[Edit difference data]
* * * * * * * * *
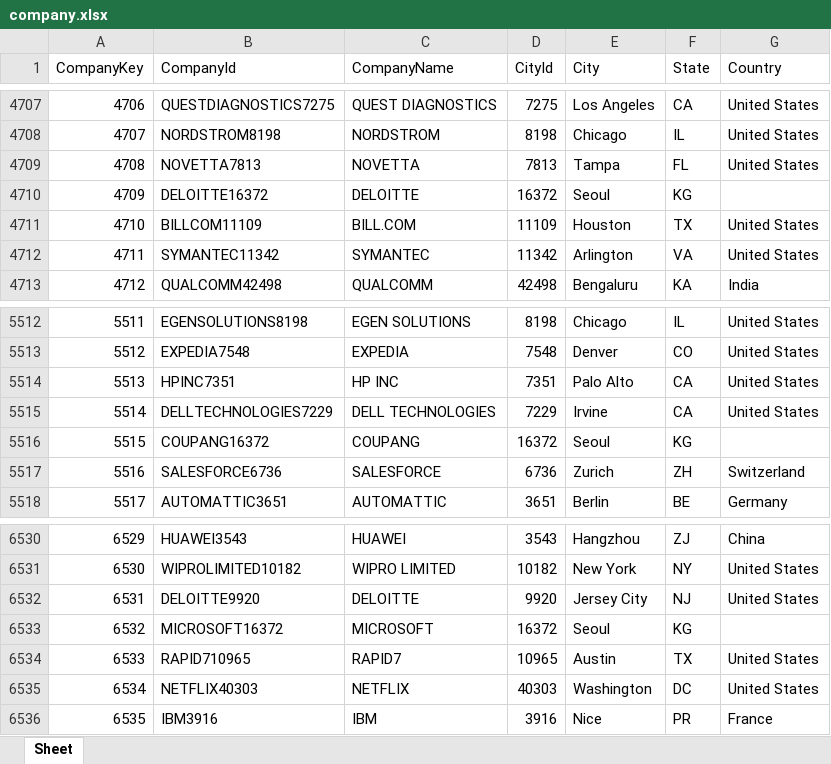
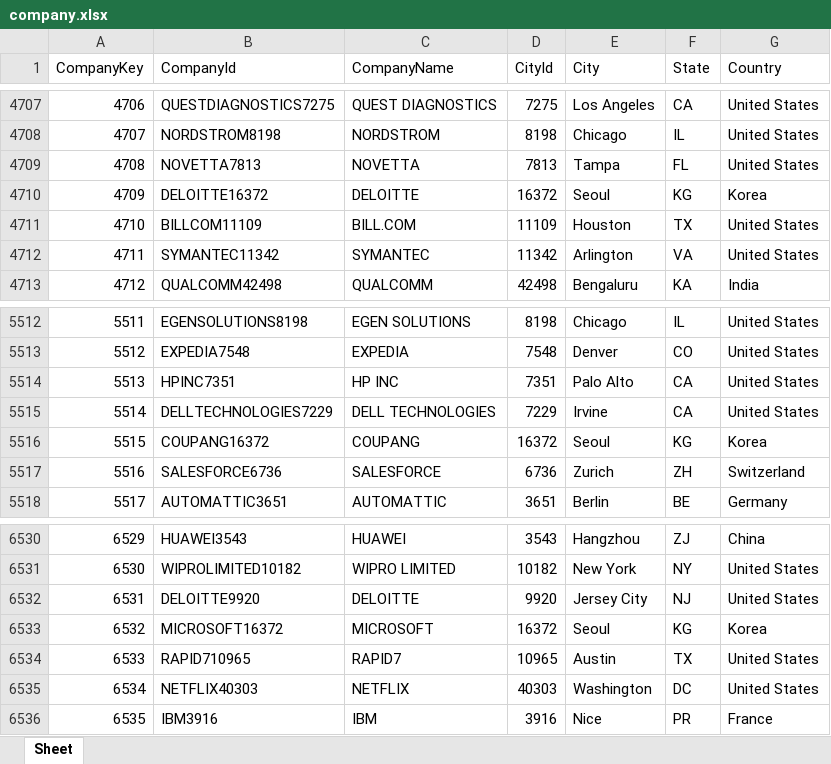
Before and after one commit to vn-aj-vngrd/stem-salaries, an Excel workbook: data/company.xlsx, sheet Sheet, drawn as a sheet; only a part is shown, gaps mark what is left out; values as stored, in another font and other column widths than the file's, no borders; the diff covers the shown part only; the diff names each change by its address in the sheet, - before the commit and + after, or states it on an @@ line.

```diff
--- a/data/company.xlsx (sheet Sheet)
+++ b/data/company.xlsx (sheet Sheet)
-G4710 (Country): (empty)
+G4710 (Country): Korea
-G5516 (Country): (empty)
+G5516 (Country): Korea
-G6533 (Country): (empty)
+G6533 (Country): Korea
```
Also changed, not shown: 10 edited cells elsewhere in this sheet, 2 other files.
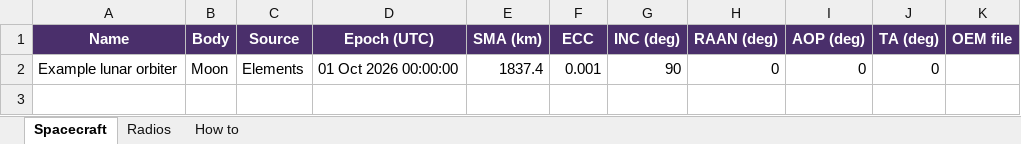
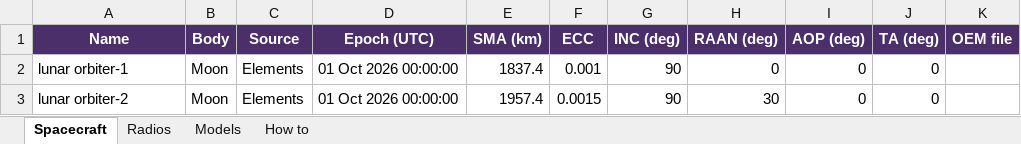
Before and after one commit to cosmic-software/Project-BoneStar, an Excel workbook: spacecraft.xlsx, sheet Spacecraft, drawn as a sheet; values as stored, in another font and other column widths than the file's, no borders; the diff names each change by its address in the sheet, - before the commit and + after, or states it on an @@ line.

```diff
--- a/spacecraft.xlsx (sheet Spacecraft)
+++ b/spacecraft.xlsx (sheet Spacecraft)
+sheet tab: Models
-A2 (Name): Example lunar orbiter
+A2 (Name): lunar orbiter-1
+row 3: lunar orbiter-2 | Moon | Elements | 01 Oct 2026 00:00:00 | 1957.4 | 0.0015 | 90 | 30 | 0 | 0
```
Also changed, not shown: sheet Radios, sheet How to, 11 other files.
* * * * * * * * *
## TASK DETAILS
When a line in the records above contains the word "orbiter", copy it.

## RESPONSE TO THIS TASK
-A2 (Name): Example lunar orbiter
+A2 (Name): lunar orbiter-1
+row 3: lunar orbiter-2 | Moon | Elements | 01 Oct 2026 00:00:00 | 1957.4 | 0.0015 | 90 | 30 | 0 | 0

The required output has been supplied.